Although the world is still in turmoil and the ‘old normal’ or the ‘normal normal’ still may be a long way off, slowly we emerge like butterflies from a chrysalis into a slightly more welcoming environment.

Tuesday, 16th June 2020, 11:14 am
Summer Wines from Southern Hemishere SUS-200616-103123001

But one thing is for sure, summer is here and though holidaying this year may be a little different, or perhaps delayed, it’s the time to enjoy a bottle of wine with friends in the garden. Summer salads and hearty barbecues are the order of the day, perhaps with an umbrella nearby in case that passing shower comes a little too close.

This week I have some recommendations from the other side of the globe, which I prefer to call Southern Hemisphere wines rather than New World wines. Since great wines were being made in South Africa in the seventeenth century, before the Medoc peninsula near Bordeaux had even been drained and was still mainly marshland, new world wines is sometimes a bit of a misnomer.

Chardonnay, that greatly misunderstood grape variety now grown in just about every wine producing country of the globe, makes fabulous wine in the hands of a good winemaker.

Honeycomb Chardonnay 2019 made by Journeys End in western South Africa is a beautifully balanced wine, which has depth and richness from subtle oak ageing but still remains fresh and vibrant. The Chardonnay grapes are grown on prime cool sites in the renowned Stellenbosch region, bringing finesse and restrained fruitiness. It was a perfect accompaniment to a seafood risotto with giant prawns and langoustines. £8.50 from M&S.

Moving to another continent, Robert Oatley Margaret River Chardonnay 2017 from Australia is slightly weightier. Also gently oaked to enhance rather than mask the varietal character, the fruit flavours and aromas are reminiscent of white peaches and nectarines, with considerable depth and length on the palate. £13.95 from Ocado. A great match for roast chicken fillets with lemon and tarragon.

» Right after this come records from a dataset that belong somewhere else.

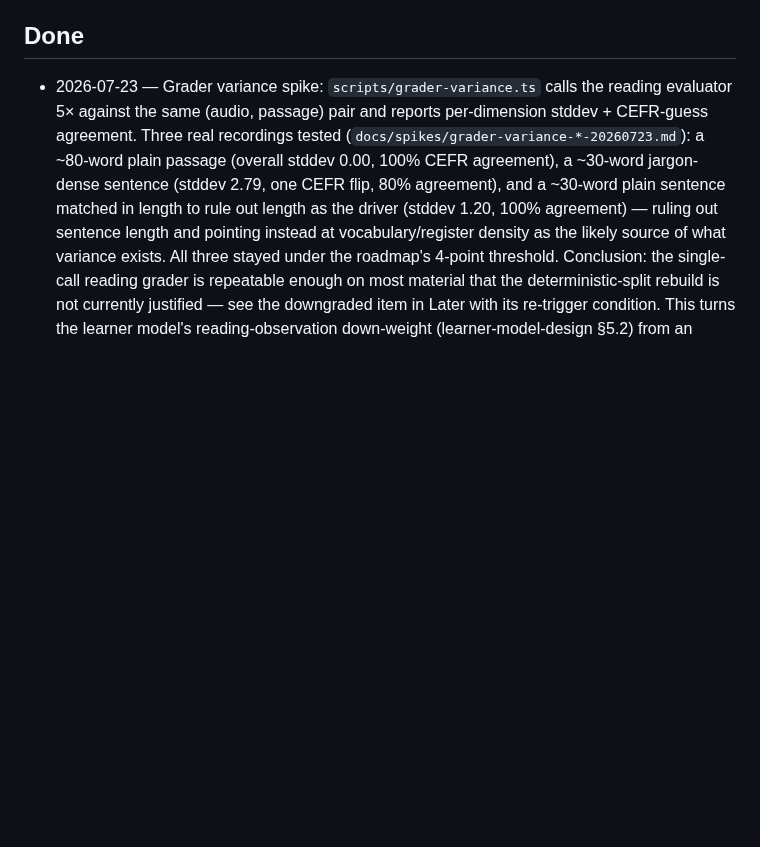
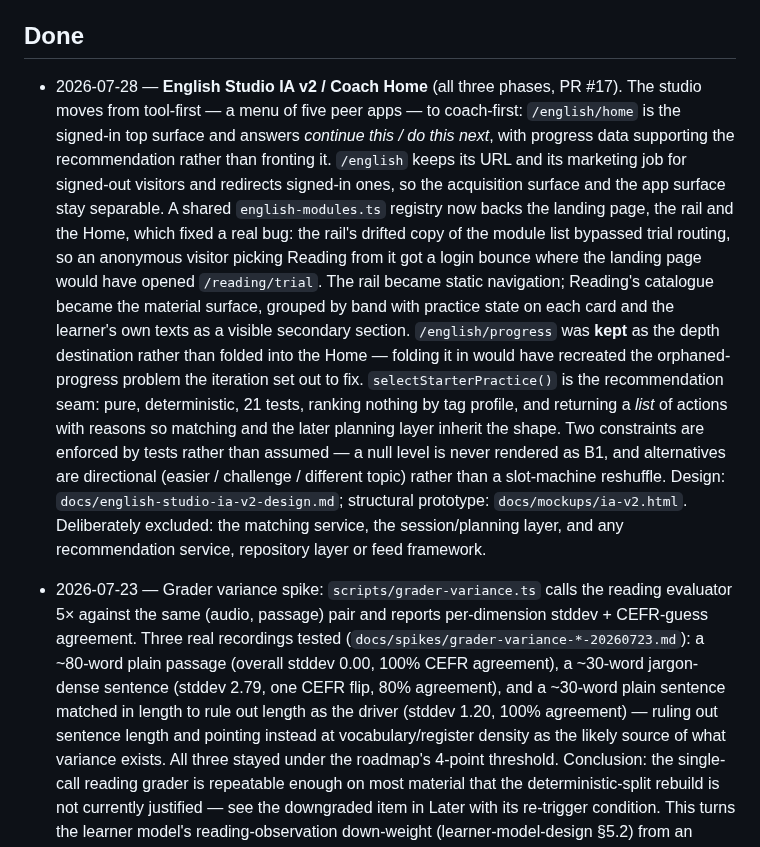
Before and after one commit to zxsun2022/bcailab, a Markdown page: docs/roadmap.md, the part around one of its changes. Rendered like a GitHub page; blank space fills up the shorter version.

```diff
--- a/docs/roadmap.md
+++ b/docs/roadmap.md
@@ -200,6 +168,27 @@ they are not forgotten — none are urgent):
 
 ## Done
 
+- 2026-07-28 — **English Studio IA v2 / Coach Home** (all three phases, PR #17). The studio
+  moves from tool-first — a menu of five peer apps — to coach-first: `/english/home` is the
+  signed-in top surface and answers *continue this / do this next*, with progress data
+  supporting the recommendation rather than fronting it. `/english` keeps its URL and its
+  marketing job for signed-out visitors and redirects signed-in ones, so the acquisition
+  surface and the app surface stay separable. A shared `english-modules.ts` registry now backs
+  the landing page, the rail and the Home, which fixed a real bug: the rail's drifted copy of
+  the module list bypassed trial routing, so an anonymous visitor picking Reading from it got a
+  login bounce where the landing page would have opened `/reading/trial`. The rail became
+  static navigation; Reading's catalogue became the material surface, grouped by band with
+  practice state on each card and the learner's own texts as a visible secondary section.
+  `/english/progress` was **kept** as the depth destination rather than folded into the Home —
+  folding it in would have recreated the orphaned-progress problem the iteration set out to fix.
+  `selectStarterPractice()` is the recommendation seam: pure, deterministic, 21 tests, ranking
+  nothing by tag profile, and returning a *list* of actions with reasons so matching and the
+  later planning layer inherit the shape. Two constraints are enforced by tests rather than
+  assumed — a null level is never rendered as B1, and alternatives are directional
+  (easier / challenge / different topic) rather than a slot-machine reshuffle. Design:
+  `docs/english-studio-ia-v2-design.md`; structural prototype: `docs/mockups/ia-v2.html`.
+  Deliberately excluded: the matching service, the session/planning layer, and any
+  recommendation service, repository layer or feed framework.
 - 2026-07-23 — Grader variance spike: `scripts/grader-variance.ts` calls the reading evaluator
   5× against the same (audio, passage) pair and reports per-dimension stddev + CEFR-guess
   agreement. Three real recordings tested (`docs/spikes/grader-variance-*-20260723.md`): a
```
Also changed, not shown: other parts of docs/roadmap.md (+15 -47 lines).
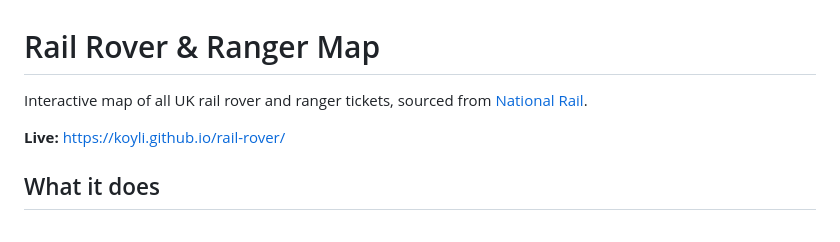
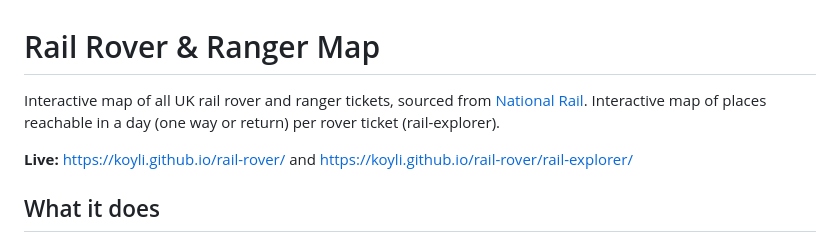
Before and after one commit to koyli/rail-rover, a Markdown page: README.md, the part around the change. GitHub-like rendering.

Commit message:
Update README with rail-explorer link
Added link to rail-explorer for day trips per rover ticket.

```diff
--- a/README.md
+++ b/README.md
@@ -1,8 +1,9 @@
 # Rail Rover & Ranger Map
 
 Interactive map of all UK rail rover and ranger tickets, sourced from [National Rail](https://www.nationalrail.co.uk/ticket-types/promotions/?promotionType=ranger-rover).
+Interactive map of places reachable in a day (one way or return) per rover ticket (rail-explorer).
 
-**Live:** https://koyli.github.io/rail-rover/
+**Live:** https://koyli.github.io/rail-rover/ and  https://koyli.github.io/rail-rover/rail-explorer/
 
 ## What it does
 
```
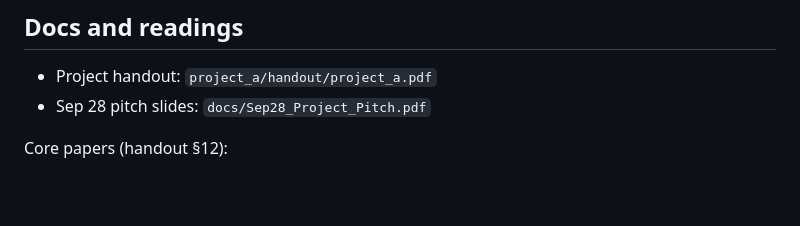
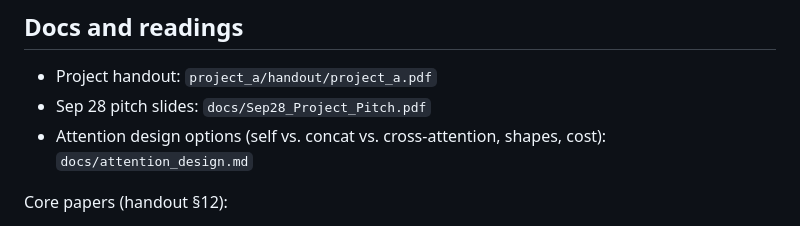
Before and after one commit to TeckZin/deep_learning_bu_project, a Markdown page: README.md, the part around the change. Drawn GitHub-style; blank space fills up the shorter version.

Commit message:
docs: attention design options and cross-attention details
Co-Authored-By: Claude Opus 5.5 (1M context) <noreply@anthropic.com>

```diff
--- a/README.md
+++ b/README.md
@@ -90,6 +90,7 @@ Output goes to `project_a/data/<SPLIT>/{Urban,Rural}/{images_png,masks_png}/` (g
 ## Docs and readings
 - Project handout: `project_a/handout/project_a.pdf`
 - Sep 28 pitch slides: `docs/Sep28_Project_Pitch.pdf`
+- Attention design options (self vs. concat vs. cross-attention, shapes, cost): `docs/attention_design.md`
 
 Core papers (handout §12):
 - Universal Transformers (Dehghani et al., ICLR 2019) — https://arxiv.org/abs/1807.03819
```
Also changed, not shown: docs/attention_design.md (added, +204 -0 lines).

Back to Stellenbosch in South Africa, Journeys End also produces a deliciously fruity and rich red named Kendal Lodge after the producer’s original homestead overlooking False Bay on the Cape. Made from the traditional Bordeaux mix of Merlot, Cabernet Sauvignon and Cabernet Franc, the 2018 vintage has notes of blackberry, roast coffee and herbs, finely textured by ageing in French oak barrels. A brilliant Summer red and a very reasonable £8 from M&S.

But for those big, hearty barbecues, with the charcoal hopefully only being used for the fire, rather than being the charred remains of the sausages, Errazuriz Max Reserva Carmenère 2016 is just the ticket. A big, chunky wine with bags of flavour from the 20-year-old Carmenère vines, from the Aconcagua Valley in Chile. Made by one of the top Chilean wine producers, intense fruit flavours are achieved from harvesting at perfect ripeness, with 12 months oak ageing bringing complexity, soft tannins and elegance. Notes of spice, black pepper, red plums and black figs. £16.60 from Ocado or Wine Direct Sussex.